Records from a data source
• • • • •

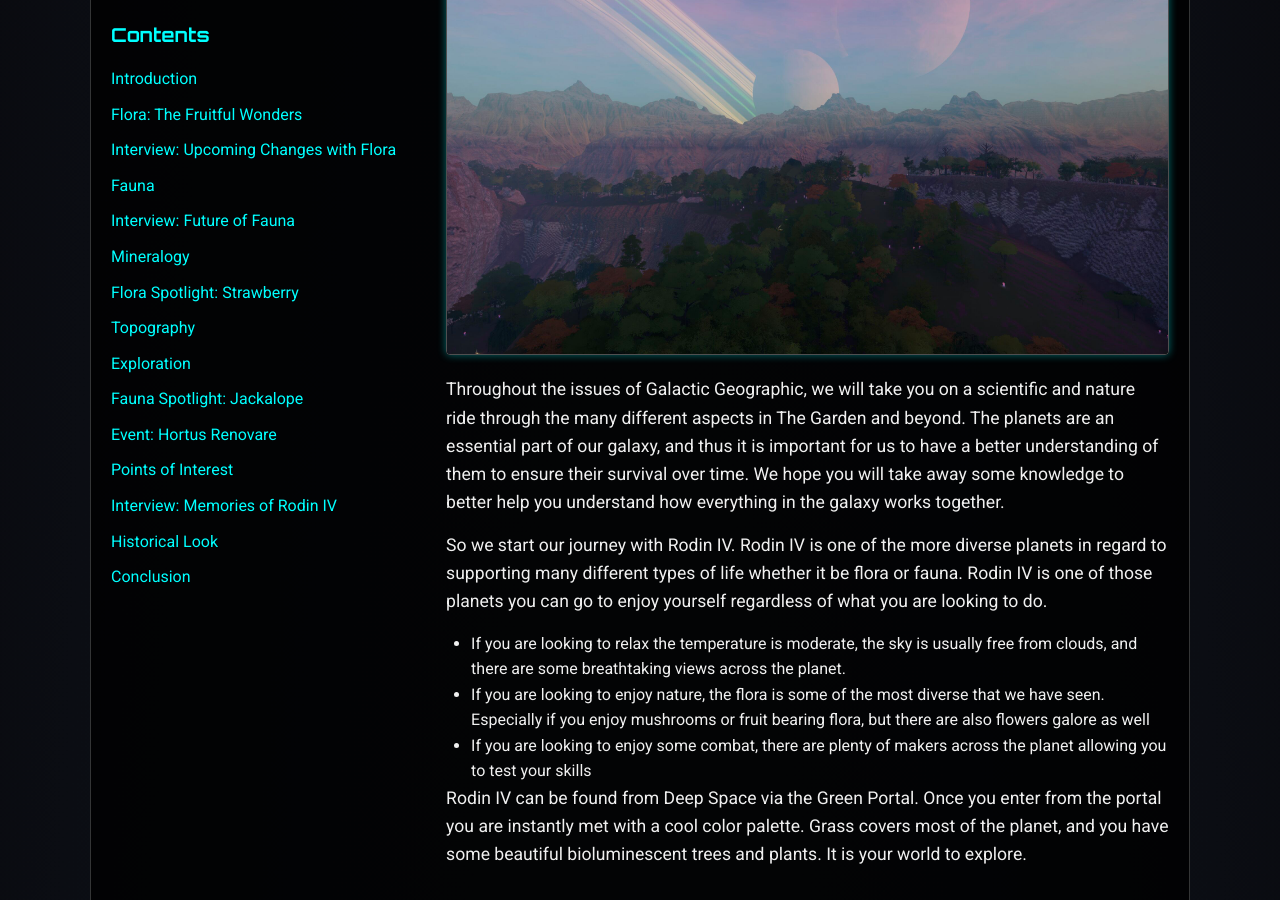
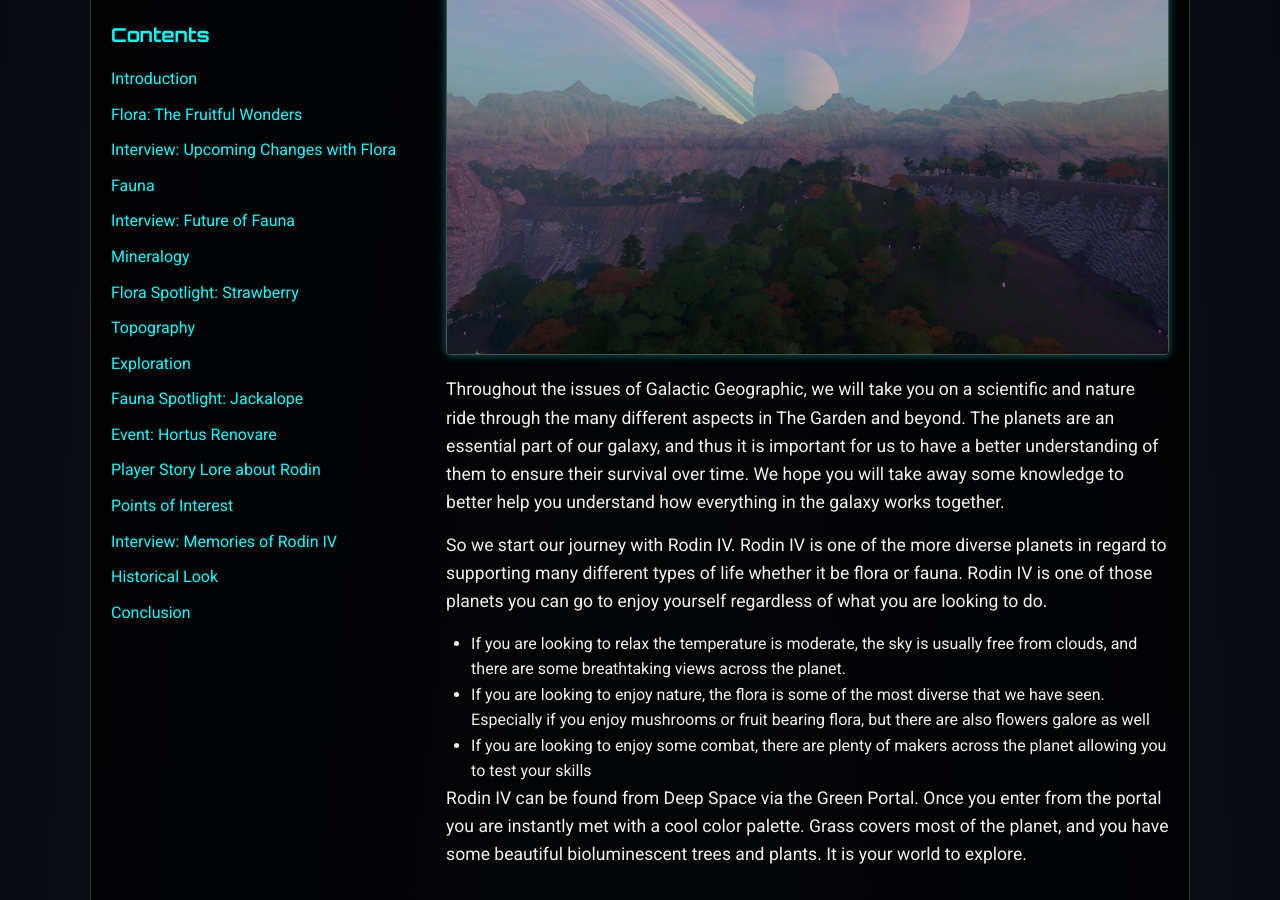
Before and after one commit to drake-vellaut/starsreach, a Jekyll site: the page built from _posts/2025-06-21-rodin-iv.html, in a window 1280 px wide and 900 px high, scrolled down 640 px. Built offline with Jekyll 4.4.1, drawn with Linux system fonts in a browser that asks for light colours.

Commit message:
issue1 rodiniv update with questions

```diff
--- a/_posts/2025-06-21-rodin-iv.html
+++ b/_posts/2025-06-21-rodin-iv.html
@@ -253,7 +253,7 @@
 </div>
 </section>
 
-<section id="Player Story Lore"
+<section id="Player Story Lore">
 <h2>Player Story Lore about Rodin</h2>
 <p>
     TEMP
```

• • • • •

> DIRECTIONS
Write out the lines from the one containing "issue1 rodiniv update with questions" through the last line of the records above. Include both of those lines and nothing else.

> SOLUTION TO THE EXERCISE
issue1 rodiniv update with questions

```diff
--- a/_posts/2025-06-21-rodin-iv.html
+++ b/_posts/2025-06-21-rodin-iv.html
@@ -253,7 +253,7 @@
 </div>
 </section>
 
-<section id="Player Story Lore"
+<section id="Player Story Lore">
 <h2>Player Story Lore about Rodin</h2>
 <p>
     TEMP
```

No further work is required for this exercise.